> _What this task involves_
Omitting all images, set down every line below exactly as it appears.

(Collected data entries)
* * * * * * *

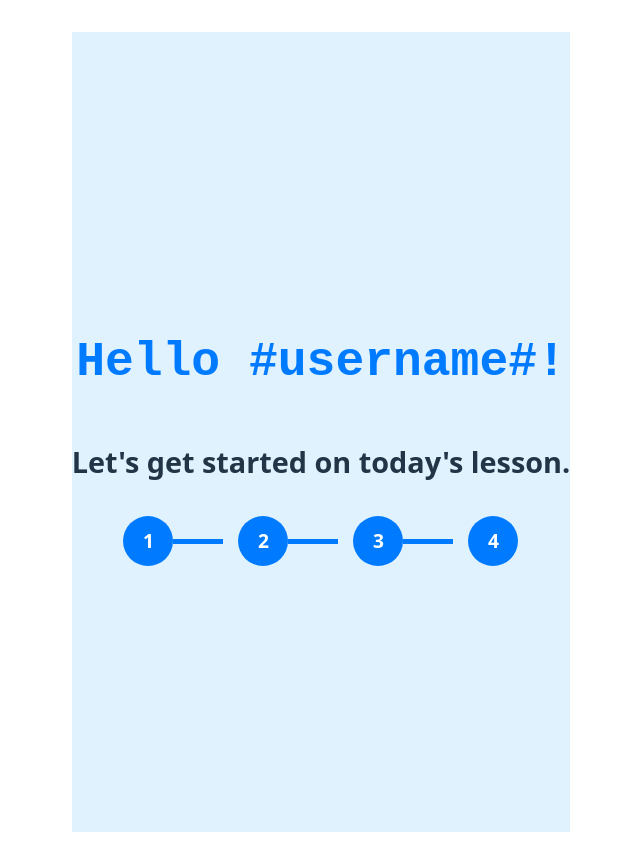
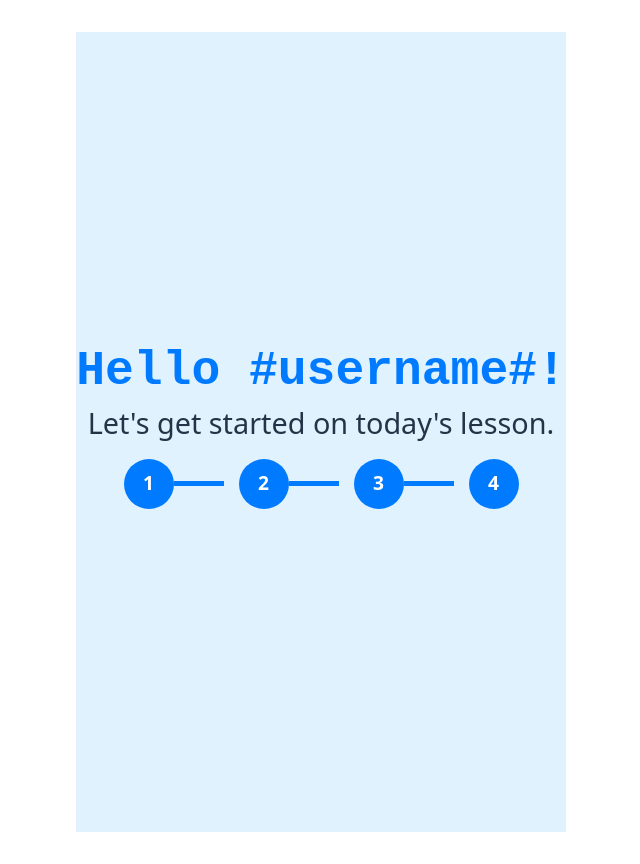
Before and after one commit to noahmccampbell/CueBuddy, a React (Vite) app: page / in a window 1280 px wide. Shown: the whole page, without its empty margins (319-959 px from the left). Built offline with nearby package versions, Linux system fonts and the light colour scheme.

Commit message:
Re routed

```diff
--- a/src/App.css
+++ b/src/App.css
@@ -1,4 +1,4 @@
-@tailwindcss;
+@import "tailwindcss";
 
 #root {
   max-width: 1280px;
--- a/src/index.css
+++ b/src/index.css
@@ -1,4 +1,4 @@
-@tailwindcss;
+@import "tailwindcss";
 
 :root {
   font-family: system-ui, Avenir, Helvetica, Arial, sans-serif;
--- a/src/pages/LandingPage.jsx
+++ b/src/pages/LandingPage.jsx
@@ -10,7 +10,7 @@
 
 const LandingPage = () => {
   return (
-    <div className="landing-container w-full">
+    <div className="landing-container">
       <div className="typing-container">
         <p className="typing-text">Hello #username#!</p>
         <h1>Let's get started on today's lesson.</h1>
```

* * * * * * *

> _Exercise output_
Before and after one commit to noahmccampbell/CueBuddy, a React (Vite) app: page / in a window 1280 px wide. Shown: the whole page, without its empty margins (319-959 px from the left). Built offline with nearby package versions, Linux system fonts and the light colour scheme.

Commit message:
Re routed

```diff
--- a/src/App.css
+++ b/src/App.css
@@ -1,4 +1,4 @@
-@tailwindcss;
+@import "tailwindcss";
 
 #root {
   max-width: 1280px;
--- a/src/index.css
+++ b/src/index.css
@@ -1,4 +1,4 @@
-@tailwindcss;
+@import "tailwindcss";
 
 :root {
   font-family: system-ui, Avenir, Helvetica, Arial, sans-serif;
--- a/src/pages/LandingPage.jsx
+++ b/src/pages/LandingPage.jsx
@@ -10,7 +10,7 @@
 
 const LandingPage = () => {
   return (
-    <div className="landing-container w-full">
+    <div className="landing-container">
       <div className="typing-container">
         <p className="typing-text">Hello #username#!</p>
         <h1>Let's get started on today's lesson.</h1>
```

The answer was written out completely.